_Goal of the exercise_
Copy, from the entries below, each line in which the string "shops" appears.

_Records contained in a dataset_
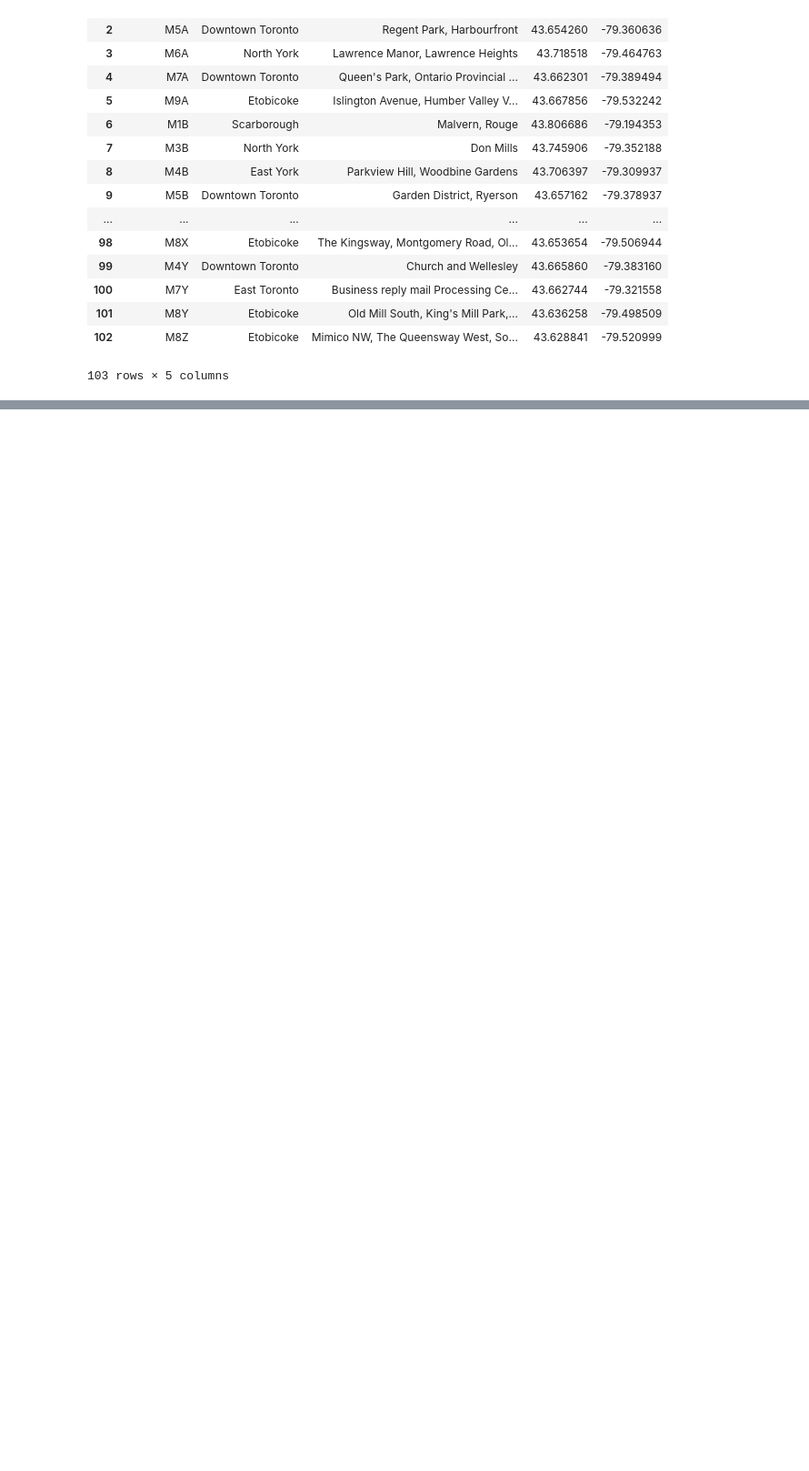
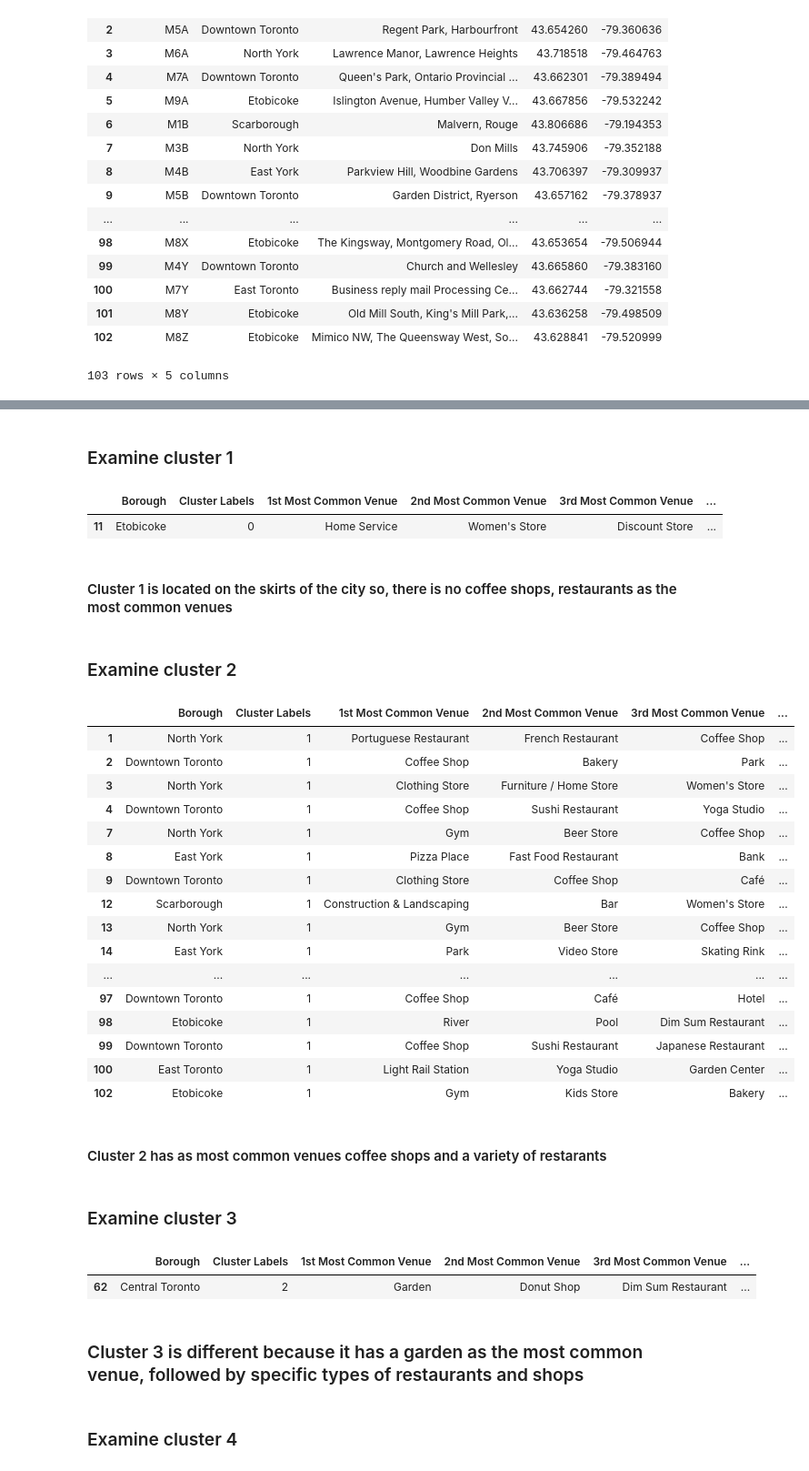
Before and after one commit to Hugo-Omar-Herrera/Coursera_Capstone, a Jupyter notebook: Toronto Segmenting and Clustering.ipynb, the cells around one changed output, grey strips where cells are left out. Shown at 91% size. Drawn from its saved outputs; the diff is of its cells as text; code cells hidden in the pictures; blank space fills up the shorter version.

```diff
--- a/Toronto Segmenting and Clustering.ipynb
+++ b/Toronto Segmenting and Clustering.ipynb
@@ -130,0 +584,12 @@ df_completed
+# %%
+# New dataframe that includes the cluster and top 10 venues
+
+# add clustering labels
+# neighborhoods_venues_sorted.insert(0, 'Cluster Labels', kmeans.labels_)
+
+toronto_merged = df_completed
+
+# merge toronto_grouped with toronto_data to add latitude/longitude for each neighborhood
+toronto_merged = toronto_merged.join(neighborhoods_venues_sorted.set_index('Neighborhood'), on='Neighborhood')
+
+toronto_merged.head(10) # check the last columns!
@@ -130,0 +610,5 @@ df_completed
+# %%
+# There are some Cluster Labels with NaN values due to no venues were found to some neighborhoods, the following code removes those rows with NaN values
+
+toronto_merged = toronto_merged.dropna()
+toronto_merged.head(10)
@@ -130,0 +627,5 @@ df_completed
+# %%
+# Convert Cluster Labels column to integer
+
+toronto_merged["Cluster Labels"] = toronto_merged["Cluster Labels"].astype(int)
+toronto_merged.head()
@@ -130,0 +669,44 @@ df_completed
+# %% [markdown]
+### Examine cluster 1
+# %%
+toronto_merged.loc[toronto_merged['Cluster Labels'] == 0, toronto_merged.columns[[1] + list(range(5, toronto_merged.shape[1]))]]
+# %% [output]
+|  | Borough | Cluster Labels | 1st Most Common Venue | 2nd Most Common Venue | 3rd Most Common Venue | ... |
+| 11 | Etobicoke | 0 | Home Service | Women's Store | Discount Store | ... |
+# %% [markdown]
+#### Cluster 1 is located on the skirts of the city so, there is no coffee shops, restaurants as the most common venues
+# %% [markdown]
+### Examine cluster 2
+# %%
+toronto_merged.loc[toronto_merged['Cluster Labels'] == 1, toronto_merged.columns[[1] + list(range(5, toronto_merged.shape[1]))]]
+# %% [output]
+|  | Borough | Cluster Labels | 1st Most Common Venue | 2nd Most Common Venue | 3rd Most Common Venue | ... |
+| 1 | North York | 1 | Portuguese Restaurant | French Restaurant | Coffee Shop | ... |
+| 2 | Downtown Toronto | 1 | Coffee Shop | Bakery | Park | ... |
+| 3 | North York | 1 | Clothing Store | Furniture / Home Store | Women's Store | ... |
+| 4 | Downtown Toronto | 1 | Coffee Shop | Sushi Restaurant | Yoga Studio | ... |
+| 7 | North York | 1 | Gym | Beer Store | Coffee Shop | ... |
+| 8 | East York | 1 | Pizza Place | Fast Food Restaurant | Bank | ... |
+| 9 | Downtown Toronto | 1 | Clothing Store | Coffee Shop | Café | ... |
+| 12 | Scarborough | 1 | Construction & Landscaping | Bar | Women's Store | ... |
+| 13 | North York | 1 | Gym | Beer Store | Coffee Shop | ... |
+| 14 | East York | 1 | Park | Video Store | Skating Rink | ... |
+| ... | ... | ... | ... | ... | ... | ... |
+| 97 | Downtown Toronto | 1 | Coffee Shop | Café | Hotel | ... |
+| 98 | Etobicoke | 1 | River | Pool | Dim Sum Restaurant | ... |
+| 99 | Downtown Toronto | 1 | Coffee Shop | Sushi Restaurant | Japanese Restaurant | ... |
+| 100 | East Toronto | 1 | Light Rail Station | Yoga Studio | Garden Center | ... |
+| 102 | Etobicoke | 1 | Gym | Kids Store | Bakery | ... |
+# %% [markdown]
+#### Cluster 2 has as most common venues coffee shops and a variety of restarants
+# %% [markdown]
+### Examine cluster 3
+# %%
+toronto_merged.loc[toronto_merged['Cluster Labels'] == 2, toronto_merged.columns[[1] + list(range(5, toronto_merged.shape[1]))]]
+# %% [output]
+|  | Borough | Cluster Labels | 1st Most Common Venue | 2nd Most Common Venue | 3rd Most Common Venue | ... |
+| 62 | Central Toronto | 2 | Garden | Donut Shop | Dim Sum Restaurant | ... |
+# %% [markdown]
+### Cluster 3 is different because it has a garden as the most common venue, followed by specific types of restaurants and shops
+# %% [markdown]
+### Examine cluster 4
```
Also changed, not shown: parts of 40 cells of this notebook.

_Task solution_
+#### Cluster 1 is located on the skirts of the city so, there is no coffee shops, restaurants as the most common venues
+#### Cluster 2 has as most common venues coffee shops and a variety of restarants
+### Cluster 3 is different because it has a garden as the most common venue, followed by specific types of restaurants and shops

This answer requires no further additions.